◆ Prompt ◆
Scan the entries below and report only how many lines contain "begin".

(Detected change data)
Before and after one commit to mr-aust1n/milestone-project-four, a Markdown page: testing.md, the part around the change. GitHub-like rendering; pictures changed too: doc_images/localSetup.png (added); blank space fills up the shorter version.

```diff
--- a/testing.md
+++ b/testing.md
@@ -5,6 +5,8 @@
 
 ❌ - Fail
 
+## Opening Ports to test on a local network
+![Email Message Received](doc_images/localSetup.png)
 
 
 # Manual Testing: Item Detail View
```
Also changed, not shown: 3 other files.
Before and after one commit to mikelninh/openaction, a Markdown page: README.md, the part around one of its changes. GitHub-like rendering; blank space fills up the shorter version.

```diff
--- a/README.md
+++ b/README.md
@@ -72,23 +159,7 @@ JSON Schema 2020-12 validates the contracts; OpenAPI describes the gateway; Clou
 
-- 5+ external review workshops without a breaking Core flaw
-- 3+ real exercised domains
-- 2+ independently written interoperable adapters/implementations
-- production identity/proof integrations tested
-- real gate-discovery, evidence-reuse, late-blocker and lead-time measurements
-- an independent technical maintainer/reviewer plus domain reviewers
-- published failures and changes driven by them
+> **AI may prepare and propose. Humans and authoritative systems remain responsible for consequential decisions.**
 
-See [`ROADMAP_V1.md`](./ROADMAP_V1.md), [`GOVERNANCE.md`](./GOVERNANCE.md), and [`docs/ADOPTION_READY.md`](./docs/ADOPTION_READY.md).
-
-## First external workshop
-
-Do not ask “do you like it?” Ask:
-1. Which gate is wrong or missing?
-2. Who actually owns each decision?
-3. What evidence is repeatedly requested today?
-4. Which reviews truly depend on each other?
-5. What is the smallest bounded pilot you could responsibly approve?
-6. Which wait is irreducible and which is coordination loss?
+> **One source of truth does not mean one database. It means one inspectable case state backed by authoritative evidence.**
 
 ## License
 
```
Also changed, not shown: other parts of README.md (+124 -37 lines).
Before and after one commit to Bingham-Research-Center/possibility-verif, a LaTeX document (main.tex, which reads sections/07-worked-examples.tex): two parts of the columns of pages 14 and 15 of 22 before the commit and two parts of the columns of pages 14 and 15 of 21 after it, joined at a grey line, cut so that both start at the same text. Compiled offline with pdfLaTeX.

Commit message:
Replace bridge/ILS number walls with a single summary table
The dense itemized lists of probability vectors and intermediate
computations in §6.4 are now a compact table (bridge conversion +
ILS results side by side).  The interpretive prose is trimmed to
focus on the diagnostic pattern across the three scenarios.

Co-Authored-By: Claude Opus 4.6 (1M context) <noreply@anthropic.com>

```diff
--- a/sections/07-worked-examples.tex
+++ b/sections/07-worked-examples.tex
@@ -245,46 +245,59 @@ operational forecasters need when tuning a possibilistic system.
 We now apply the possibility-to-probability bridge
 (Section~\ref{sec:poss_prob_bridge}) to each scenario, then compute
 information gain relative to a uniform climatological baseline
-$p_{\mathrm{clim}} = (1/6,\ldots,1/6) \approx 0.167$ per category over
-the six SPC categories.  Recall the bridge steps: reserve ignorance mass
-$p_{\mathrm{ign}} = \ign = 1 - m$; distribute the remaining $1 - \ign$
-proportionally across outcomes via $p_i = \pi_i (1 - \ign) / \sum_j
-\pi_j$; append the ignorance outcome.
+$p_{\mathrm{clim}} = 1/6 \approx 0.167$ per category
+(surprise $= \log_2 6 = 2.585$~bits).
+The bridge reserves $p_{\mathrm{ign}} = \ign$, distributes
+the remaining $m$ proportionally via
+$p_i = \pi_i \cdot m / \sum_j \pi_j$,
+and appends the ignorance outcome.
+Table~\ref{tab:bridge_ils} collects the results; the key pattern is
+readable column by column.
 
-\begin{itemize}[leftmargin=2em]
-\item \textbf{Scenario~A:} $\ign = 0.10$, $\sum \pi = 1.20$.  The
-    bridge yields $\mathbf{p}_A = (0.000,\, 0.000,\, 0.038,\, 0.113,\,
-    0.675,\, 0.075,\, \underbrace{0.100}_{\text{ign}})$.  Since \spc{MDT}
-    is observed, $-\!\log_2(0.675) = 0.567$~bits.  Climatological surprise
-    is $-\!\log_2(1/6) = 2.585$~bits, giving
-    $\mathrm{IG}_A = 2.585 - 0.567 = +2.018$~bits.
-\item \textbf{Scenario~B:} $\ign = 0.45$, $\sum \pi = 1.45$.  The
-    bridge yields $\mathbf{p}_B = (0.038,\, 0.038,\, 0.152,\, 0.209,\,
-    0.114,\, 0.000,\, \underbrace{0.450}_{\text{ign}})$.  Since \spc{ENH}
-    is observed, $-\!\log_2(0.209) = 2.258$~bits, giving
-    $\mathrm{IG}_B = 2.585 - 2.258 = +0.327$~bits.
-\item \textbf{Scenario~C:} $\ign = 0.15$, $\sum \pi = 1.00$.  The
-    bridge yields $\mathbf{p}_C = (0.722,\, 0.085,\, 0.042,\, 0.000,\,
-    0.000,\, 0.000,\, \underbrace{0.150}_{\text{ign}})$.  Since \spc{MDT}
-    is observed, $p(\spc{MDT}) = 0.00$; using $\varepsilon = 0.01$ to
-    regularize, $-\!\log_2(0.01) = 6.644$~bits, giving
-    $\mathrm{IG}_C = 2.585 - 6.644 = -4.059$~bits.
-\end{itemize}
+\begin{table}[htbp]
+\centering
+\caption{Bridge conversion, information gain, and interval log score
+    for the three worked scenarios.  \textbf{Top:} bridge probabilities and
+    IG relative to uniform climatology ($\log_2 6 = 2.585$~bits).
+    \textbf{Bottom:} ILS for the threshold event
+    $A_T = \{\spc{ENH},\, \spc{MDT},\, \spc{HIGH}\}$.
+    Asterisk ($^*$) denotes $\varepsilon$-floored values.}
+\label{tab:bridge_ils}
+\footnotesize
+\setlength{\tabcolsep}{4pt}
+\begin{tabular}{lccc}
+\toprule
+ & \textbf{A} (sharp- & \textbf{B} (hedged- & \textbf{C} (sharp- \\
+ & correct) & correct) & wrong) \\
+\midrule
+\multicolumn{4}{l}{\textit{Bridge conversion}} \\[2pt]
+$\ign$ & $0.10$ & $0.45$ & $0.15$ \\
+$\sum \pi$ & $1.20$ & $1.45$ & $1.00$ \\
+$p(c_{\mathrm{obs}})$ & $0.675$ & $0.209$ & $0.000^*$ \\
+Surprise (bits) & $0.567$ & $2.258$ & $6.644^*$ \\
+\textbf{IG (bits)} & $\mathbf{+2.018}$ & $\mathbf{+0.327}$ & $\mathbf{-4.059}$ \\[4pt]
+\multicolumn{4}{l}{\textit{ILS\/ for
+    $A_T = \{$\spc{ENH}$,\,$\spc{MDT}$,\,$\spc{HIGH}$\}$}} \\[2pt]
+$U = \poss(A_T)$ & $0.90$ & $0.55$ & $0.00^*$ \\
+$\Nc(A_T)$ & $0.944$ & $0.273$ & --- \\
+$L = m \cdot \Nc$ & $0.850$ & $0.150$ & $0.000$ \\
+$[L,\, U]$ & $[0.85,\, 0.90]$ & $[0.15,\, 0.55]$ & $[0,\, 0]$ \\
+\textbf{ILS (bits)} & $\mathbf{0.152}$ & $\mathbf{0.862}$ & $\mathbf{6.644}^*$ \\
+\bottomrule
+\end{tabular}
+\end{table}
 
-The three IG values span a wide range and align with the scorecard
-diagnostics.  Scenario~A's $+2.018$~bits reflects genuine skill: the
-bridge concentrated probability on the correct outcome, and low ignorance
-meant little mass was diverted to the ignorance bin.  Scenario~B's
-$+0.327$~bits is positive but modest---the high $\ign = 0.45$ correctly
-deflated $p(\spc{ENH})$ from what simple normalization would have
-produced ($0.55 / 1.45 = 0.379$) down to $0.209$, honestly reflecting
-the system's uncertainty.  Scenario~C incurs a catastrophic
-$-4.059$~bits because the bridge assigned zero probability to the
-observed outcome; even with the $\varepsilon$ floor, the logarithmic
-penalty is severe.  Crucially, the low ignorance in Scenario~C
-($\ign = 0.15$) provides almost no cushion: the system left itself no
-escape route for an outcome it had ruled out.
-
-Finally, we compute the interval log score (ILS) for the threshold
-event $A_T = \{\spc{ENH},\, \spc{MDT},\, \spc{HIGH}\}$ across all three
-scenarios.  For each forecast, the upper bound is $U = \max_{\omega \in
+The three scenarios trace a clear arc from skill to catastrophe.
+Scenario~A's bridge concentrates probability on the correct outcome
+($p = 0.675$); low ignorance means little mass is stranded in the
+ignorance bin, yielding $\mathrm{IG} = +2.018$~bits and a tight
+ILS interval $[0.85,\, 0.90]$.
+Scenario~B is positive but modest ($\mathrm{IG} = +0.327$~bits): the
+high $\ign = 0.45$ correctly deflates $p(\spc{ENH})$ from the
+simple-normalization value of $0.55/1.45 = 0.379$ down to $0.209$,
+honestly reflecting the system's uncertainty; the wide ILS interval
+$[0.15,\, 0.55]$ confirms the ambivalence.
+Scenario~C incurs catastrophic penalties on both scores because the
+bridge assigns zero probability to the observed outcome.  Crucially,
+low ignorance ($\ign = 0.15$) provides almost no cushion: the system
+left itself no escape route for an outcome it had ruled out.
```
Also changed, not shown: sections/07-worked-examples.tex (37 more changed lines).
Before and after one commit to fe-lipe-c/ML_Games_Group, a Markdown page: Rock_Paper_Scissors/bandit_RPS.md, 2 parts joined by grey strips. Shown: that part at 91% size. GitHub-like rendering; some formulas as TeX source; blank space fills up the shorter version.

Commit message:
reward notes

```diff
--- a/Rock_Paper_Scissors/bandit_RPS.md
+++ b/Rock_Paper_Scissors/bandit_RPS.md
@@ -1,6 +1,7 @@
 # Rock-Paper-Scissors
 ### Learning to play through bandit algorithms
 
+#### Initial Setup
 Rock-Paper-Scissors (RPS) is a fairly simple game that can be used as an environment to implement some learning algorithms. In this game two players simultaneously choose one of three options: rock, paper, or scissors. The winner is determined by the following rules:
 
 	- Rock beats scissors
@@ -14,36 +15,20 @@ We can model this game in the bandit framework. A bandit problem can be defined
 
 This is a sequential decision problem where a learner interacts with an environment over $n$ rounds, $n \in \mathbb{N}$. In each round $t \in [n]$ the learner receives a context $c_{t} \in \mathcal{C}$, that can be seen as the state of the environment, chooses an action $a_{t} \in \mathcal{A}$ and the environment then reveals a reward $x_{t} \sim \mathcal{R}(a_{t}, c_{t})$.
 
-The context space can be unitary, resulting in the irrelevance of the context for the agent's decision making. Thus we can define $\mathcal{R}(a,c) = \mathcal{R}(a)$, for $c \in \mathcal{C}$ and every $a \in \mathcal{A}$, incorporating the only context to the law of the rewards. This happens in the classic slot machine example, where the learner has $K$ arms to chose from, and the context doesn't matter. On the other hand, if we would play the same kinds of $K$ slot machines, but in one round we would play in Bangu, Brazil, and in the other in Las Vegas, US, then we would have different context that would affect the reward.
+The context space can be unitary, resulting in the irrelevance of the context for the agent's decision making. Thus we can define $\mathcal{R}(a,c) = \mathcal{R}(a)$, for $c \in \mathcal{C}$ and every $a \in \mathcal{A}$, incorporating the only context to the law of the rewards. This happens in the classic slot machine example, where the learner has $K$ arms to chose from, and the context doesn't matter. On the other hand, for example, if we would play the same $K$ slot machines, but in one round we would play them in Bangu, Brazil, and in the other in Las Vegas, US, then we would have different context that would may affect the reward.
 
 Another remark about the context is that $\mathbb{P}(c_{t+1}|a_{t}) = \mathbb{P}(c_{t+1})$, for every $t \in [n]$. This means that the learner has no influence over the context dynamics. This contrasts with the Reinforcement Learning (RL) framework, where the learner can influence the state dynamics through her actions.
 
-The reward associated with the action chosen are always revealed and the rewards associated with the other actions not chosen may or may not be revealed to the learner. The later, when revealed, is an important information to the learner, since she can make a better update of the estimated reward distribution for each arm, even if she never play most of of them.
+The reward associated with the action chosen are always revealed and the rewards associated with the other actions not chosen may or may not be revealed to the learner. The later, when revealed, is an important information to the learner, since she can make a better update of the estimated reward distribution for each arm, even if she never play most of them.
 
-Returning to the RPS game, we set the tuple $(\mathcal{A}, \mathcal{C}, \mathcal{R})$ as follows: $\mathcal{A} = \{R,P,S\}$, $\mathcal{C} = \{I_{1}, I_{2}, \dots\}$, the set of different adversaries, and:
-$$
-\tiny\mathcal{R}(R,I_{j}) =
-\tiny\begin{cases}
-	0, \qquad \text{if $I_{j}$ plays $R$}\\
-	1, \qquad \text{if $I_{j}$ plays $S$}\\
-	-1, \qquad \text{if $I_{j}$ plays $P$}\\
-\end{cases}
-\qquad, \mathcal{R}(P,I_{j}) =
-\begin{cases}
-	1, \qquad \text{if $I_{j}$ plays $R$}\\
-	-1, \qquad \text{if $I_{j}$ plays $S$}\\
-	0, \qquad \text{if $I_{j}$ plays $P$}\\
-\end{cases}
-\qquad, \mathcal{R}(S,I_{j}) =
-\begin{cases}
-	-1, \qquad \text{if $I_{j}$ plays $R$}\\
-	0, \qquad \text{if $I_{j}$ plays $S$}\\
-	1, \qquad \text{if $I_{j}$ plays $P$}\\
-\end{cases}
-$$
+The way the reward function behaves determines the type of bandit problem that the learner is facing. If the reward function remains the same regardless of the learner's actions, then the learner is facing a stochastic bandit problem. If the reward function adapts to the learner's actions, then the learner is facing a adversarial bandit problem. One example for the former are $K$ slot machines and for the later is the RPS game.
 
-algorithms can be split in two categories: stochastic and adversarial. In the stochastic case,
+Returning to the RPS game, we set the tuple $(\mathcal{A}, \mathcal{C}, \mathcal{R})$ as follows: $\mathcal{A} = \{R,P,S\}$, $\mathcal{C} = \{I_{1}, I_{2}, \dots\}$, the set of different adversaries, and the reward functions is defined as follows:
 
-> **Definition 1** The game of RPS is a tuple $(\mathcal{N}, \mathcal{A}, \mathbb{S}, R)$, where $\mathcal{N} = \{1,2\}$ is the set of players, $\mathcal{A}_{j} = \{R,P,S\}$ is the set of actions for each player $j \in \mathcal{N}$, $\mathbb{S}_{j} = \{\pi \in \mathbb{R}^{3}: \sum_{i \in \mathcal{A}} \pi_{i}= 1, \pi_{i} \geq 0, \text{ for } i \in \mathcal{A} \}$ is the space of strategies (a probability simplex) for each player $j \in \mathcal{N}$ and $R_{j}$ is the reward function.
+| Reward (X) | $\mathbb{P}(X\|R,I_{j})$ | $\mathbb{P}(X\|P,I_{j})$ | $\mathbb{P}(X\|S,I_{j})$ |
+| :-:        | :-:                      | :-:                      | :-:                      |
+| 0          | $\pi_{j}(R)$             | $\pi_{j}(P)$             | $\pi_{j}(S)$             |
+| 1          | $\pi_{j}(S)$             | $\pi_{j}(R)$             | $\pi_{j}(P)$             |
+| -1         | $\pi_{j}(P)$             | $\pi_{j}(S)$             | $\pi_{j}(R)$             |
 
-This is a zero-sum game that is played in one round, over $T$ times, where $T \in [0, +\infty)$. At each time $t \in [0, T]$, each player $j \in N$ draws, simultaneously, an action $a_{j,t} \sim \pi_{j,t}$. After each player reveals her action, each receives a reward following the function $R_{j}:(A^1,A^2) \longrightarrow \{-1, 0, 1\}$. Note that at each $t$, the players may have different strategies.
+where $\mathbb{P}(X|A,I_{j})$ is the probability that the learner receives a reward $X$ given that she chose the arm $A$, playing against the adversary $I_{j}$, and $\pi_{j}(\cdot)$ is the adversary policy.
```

◆ Solution to the exercise ◆
6